** Data **

+ + + +

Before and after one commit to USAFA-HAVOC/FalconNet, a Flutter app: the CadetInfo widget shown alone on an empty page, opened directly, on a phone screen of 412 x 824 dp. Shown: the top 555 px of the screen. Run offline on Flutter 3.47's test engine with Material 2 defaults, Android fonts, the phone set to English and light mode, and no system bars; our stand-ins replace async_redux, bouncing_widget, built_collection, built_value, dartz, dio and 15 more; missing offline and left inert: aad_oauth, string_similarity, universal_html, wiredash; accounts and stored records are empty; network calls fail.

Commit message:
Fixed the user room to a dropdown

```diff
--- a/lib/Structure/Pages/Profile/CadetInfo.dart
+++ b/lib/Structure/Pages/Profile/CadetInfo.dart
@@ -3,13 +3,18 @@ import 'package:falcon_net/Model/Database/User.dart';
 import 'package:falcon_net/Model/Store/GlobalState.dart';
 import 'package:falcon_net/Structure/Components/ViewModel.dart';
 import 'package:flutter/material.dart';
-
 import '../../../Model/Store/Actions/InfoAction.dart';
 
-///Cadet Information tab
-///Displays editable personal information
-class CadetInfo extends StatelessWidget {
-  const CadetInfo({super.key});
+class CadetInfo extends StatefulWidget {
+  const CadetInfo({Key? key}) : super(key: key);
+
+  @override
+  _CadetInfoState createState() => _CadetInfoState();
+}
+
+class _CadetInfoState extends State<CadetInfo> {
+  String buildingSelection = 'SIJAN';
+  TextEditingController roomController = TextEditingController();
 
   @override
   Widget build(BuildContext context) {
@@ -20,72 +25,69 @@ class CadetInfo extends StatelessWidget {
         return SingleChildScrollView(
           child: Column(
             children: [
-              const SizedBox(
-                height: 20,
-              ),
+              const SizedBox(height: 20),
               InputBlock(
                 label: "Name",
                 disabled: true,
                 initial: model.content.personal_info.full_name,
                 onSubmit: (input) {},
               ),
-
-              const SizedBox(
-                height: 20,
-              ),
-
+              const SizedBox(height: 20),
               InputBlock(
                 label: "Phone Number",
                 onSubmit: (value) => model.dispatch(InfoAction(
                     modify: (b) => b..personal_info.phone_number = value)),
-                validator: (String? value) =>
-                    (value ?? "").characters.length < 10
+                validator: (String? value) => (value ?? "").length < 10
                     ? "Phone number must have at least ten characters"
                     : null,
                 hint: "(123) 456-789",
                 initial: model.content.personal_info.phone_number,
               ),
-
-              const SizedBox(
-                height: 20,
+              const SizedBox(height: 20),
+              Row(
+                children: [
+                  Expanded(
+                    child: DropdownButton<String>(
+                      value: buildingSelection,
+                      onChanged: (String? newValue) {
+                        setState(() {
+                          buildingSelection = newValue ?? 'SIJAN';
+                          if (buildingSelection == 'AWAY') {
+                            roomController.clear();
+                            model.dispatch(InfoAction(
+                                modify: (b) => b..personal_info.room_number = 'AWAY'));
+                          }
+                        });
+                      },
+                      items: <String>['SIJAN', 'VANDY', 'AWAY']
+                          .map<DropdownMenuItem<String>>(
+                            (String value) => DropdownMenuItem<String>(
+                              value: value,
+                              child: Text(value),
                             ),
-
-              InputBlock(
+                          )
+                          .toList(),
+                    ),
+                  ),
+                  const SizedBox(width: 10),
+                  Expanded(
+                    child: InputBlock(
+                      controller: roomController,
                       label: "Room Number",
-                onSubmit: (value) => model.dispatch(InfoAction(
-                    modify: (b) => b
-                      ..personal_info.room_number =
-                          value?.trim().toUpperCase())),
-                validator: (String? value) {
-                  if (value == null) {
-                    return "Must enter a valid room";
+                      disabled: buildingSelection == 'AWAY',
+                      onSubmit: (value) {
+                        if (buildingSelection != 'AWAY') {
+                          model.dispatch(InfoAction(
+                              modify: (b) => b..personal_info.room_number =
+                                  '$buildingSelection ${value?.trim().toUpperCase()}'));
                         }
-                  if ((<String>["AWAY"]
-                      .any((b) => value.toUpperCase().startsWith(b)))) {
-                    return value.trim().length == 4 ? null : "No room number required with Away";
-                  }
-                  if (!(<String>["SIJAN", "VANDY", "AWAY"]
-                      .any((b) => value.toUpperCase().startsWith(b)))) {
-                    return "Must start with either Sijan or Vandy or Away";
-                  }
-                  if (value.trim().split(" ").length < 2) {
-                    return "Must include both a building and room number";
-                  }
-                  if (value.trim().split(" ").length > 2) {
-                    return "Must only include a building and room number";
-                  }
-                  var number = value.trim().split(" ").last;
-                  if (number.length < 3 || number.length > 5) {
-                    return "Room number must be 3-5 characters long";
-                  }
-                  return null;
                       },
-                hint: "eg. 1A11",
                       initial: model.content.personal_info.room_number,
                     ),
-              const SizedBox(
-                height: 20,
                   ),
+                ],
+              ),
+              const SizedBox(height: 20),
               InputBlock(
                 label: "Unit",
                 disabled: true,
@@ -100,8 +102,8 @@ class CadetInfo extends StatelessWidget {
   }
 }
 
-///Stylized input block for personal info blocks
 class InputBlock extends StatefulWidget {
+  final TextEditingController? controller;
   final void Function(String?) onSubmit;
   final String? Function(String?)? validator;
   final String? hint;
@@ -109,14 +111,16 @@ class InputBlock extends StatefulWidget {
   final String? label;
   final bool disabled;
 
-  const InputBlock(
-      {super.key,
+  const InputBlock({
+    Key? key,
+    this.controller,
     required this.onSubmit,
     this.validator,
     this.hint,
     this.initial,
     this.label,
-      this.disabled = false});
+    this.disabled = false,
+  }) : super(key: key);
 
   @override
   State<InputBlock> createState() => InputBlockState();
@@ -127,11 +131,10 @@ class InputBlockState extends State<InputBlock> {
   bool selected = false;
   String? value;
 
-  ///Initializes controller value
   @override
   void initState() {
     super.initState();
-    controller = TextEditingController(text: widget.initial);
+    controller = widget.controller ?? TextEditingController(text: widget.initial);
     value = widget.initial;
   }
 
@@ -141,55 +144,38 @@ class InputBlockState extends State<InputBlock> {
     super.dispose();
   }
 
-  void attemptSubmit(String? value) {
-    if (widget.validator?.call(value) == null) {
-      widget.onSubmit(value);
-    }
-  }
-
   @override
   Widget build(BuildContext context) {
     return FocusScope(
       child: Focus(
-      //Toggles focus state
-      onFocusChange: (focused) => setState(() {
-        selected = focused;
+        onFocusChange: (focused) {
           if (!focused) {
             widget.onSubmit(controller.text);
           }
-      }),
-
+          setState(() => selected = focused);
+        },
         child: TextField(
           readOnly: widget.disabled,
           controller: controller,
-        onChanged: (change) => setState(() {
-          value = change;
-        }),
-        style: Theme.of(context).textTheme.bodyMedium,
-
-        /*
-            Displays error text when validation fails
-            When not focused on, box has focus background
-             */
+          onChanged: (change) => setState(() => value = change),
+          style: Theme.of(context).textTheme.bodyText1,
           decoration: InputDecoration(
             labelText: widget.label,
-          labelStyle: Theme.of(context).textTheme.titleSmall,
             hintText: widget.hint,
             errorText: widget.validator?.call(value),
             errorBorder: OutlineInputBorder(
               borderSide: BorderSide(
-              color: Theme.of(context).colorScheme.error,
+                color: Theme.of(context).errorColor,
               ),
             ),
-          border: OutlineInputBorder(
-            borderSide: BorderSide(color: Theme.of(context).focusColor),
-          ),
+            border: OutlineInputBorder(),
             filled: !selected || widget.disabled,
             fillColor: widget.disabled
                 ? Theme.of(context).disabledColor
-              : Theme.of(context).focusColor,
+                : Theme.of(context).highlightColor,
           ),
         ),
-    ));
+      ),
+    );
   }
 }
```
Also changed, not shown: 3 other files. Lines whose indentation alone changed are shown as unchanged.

+ + + +

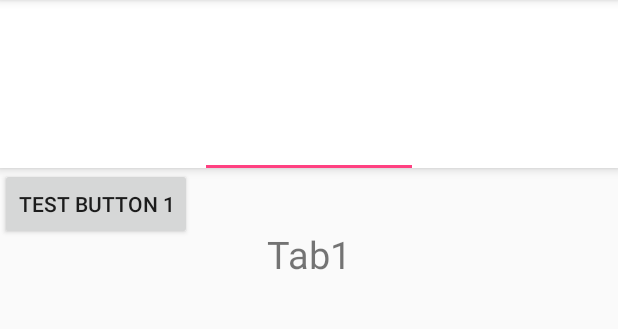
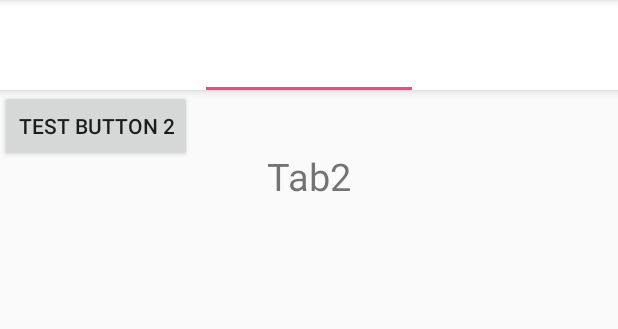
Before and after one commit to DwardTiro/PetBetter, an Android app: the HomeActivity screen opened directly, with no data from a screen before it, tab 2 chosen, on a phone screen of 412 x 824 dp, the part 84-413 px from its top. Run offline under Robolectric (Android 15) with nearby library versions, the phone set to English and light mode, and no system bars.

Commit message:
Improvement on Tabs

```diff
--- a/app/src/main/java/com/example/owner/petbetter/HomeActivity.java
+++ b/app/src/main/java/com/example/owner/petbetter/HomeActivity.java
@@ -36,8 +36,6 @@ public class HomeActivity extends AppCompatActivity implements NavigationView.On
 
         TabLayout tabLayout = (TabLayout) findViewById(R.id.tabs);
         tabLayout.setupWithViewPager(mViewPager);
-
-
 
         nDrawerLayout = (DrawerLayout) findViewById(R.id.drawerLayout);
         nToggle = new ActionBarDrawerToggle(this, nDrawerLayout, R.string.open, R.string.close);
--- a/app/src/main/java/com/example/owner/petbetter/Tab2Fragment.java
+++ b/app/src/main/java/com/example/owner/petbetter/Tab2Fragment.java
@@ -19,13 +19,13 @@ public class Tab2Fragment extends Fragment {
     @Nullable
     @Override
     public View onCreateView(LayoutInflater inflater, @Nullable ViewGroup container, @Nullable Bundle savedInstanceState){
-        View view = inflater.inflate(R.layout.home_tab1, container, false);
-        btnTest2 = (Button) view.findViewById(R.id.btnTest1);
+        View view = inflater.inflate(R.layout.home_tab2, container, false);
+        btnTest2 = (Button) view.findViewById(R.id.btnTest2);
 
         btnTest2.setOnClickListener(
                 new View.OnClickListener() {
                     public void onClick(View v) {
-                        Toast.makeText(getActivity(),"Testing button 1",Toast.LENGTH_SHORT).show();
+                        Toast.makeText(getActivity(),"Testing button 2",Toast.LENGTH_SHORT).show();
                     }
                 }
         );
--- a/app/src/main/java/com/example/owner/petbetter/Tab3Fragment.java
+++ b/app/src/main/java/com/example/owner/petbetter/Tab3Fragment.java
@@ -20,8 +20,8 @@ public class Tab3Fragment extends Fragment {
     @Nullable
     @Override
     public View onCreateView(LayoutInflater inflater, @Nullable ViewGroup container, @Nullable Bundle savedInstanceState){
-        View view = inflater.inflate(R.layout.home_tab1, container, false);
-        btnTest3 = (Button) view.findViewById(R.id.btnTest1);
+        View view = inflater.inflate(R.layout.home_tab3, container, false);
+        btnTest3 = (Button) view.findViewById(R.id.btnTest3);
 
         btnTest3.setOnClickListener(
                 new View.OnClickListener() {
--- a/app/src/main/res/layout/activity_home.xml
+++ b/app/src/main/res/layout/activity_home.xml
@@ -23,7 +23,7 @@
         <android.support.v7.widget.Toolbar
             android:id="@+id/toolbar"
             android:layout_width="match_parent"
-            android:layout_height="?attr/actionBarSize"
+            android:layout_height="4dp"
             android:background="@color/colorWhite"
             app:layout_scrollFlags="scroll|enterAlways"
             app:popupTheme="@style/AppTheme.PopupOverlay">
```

+ + + +

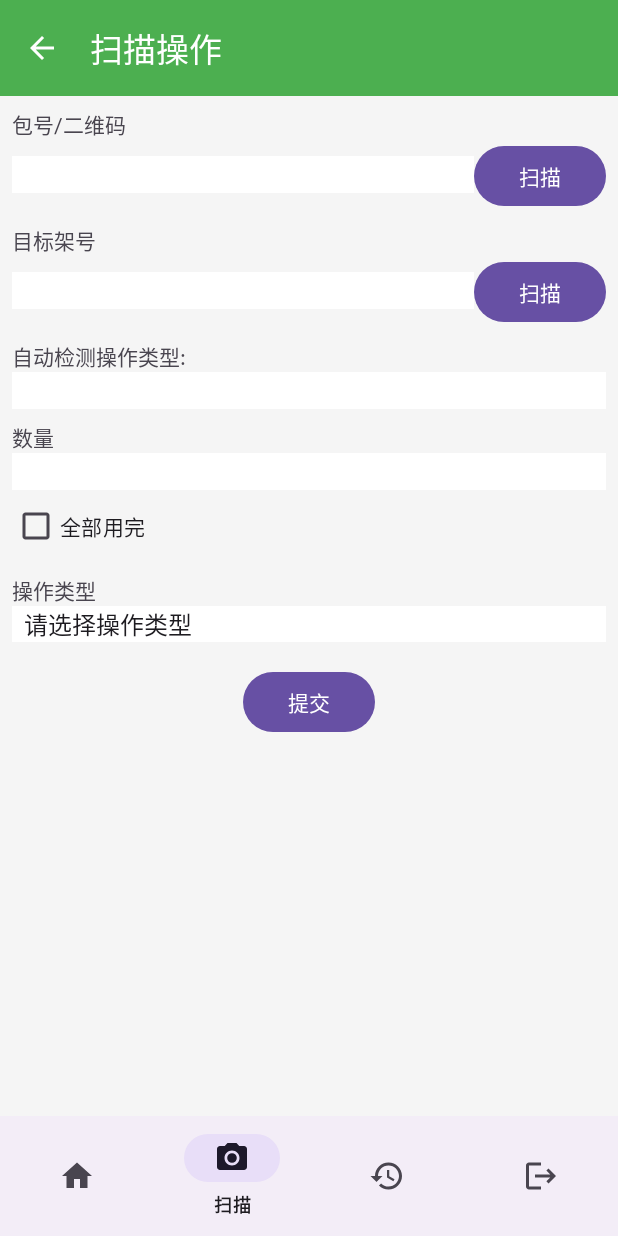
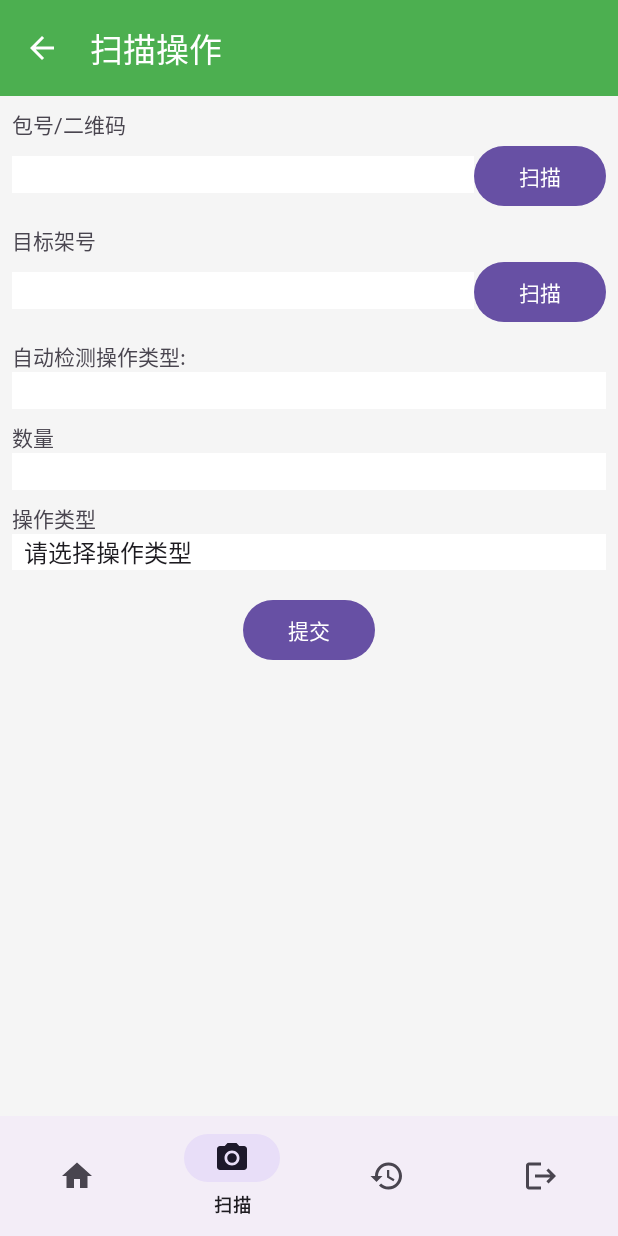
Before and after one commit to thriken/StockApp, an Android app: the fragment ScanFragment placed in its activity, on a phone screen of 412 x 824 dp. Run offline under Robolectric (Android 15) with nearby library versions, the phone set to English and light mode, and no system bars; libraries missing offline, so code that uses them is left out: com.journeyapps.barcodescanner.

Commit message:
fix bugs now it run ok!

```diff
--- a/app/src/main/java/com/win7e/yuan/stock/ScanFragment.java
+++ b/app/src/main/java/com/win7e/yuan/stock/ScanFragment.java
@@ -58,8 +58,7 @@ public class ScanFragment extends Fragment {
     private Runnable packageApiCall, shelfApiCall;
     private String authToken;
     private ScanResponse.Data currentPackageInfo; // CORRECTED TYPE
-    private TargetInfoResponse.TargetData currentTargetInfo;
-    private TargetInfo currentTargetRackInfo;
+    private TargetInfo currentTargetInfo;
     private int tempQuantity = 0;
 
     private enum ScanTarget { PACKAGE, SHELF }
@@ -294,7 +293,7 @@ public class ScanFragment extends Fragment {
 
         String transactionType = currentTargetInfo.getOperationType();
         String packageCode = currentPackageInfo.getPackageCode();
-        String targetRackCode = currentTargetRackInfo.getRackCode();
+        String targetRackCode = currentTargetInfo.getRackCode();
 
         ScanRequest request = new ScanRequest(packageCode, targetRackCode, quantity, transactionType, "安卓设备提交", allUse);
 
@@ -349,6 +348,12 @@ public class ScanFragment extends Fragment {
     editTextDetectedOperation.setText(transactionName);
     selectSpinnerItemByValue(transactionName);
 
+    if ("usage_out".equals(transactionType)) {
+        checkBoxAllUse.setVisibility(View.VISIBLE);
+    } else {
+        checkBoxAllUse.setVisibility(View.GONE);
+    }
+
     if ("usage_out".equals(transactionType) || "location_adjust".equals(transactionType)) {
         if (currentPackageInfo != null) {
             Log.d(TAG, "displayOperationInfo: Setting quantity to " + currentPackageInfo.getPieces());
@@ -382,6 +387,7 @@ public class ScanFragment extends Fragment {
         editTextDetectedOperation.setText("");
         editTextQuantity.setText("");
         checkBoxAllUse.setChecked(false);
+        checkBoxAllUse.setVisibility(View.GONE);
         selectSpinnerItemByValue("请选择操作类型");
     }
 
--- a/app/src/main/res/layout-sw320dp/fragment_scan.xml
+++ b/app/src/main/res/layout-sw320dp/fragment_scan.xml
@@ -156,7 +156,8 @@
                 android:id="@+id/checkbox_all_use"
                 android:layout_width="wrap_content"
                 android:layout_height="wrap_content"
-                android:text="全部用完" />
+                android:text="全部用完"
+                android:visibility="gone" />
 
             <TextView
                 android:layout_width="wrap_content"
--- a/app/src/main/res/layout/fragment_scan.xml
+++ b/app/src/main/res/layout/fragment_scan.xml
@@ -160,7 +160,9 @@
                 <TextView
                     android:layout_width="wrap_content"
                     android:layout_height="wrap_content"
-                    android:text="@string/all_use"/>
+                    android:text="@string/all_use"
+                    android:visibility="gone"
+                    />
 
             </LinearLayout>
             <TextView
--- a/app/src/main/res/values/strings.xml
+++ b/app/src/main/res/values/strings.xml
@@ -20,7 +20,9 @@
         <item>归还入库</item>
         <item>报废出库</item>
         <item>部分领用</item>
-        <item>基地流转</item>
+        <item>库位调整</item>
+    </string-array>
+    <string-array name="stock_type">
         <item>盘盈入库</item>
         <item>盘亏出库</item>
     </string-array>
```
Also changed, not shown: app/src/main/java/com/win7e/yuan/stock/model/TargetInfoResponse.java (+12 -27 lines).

+ + + +

** Your objective **
With "ScanFragment" as the string to find, copy every line of the records that holds it.

** Your response **
Before and after one commit to thriken/StockApp, an Android app: the fragment ScanFragment placed in its activity, on a phone screen of 412 x 824 dp. Run offline under Robolectric (Android 15) with nearby library versions, the phone set to English and light mode, and no system bars; libraries missing offline, so code that uses them is left out: com.journeyapps.barcodescanner.
--- a/app/src/main/java/com/win7e/yuan/stock/ScanFragment.java
+++ b/app/src/main/java/com/win7e/yuan/stock/ScanFragment.java
@@ -58,8 +58,7 @@ public class ScanFragment extends Fragment {
@@ -294,7 +293,7 @@ public class ScanFragment extends Fragment {
@@ -349,6 +348,12 @@ public class ScanFragment extends Fragment {
@@ -382,6 +387,7 @@ public class ScanFragment extends Fragment {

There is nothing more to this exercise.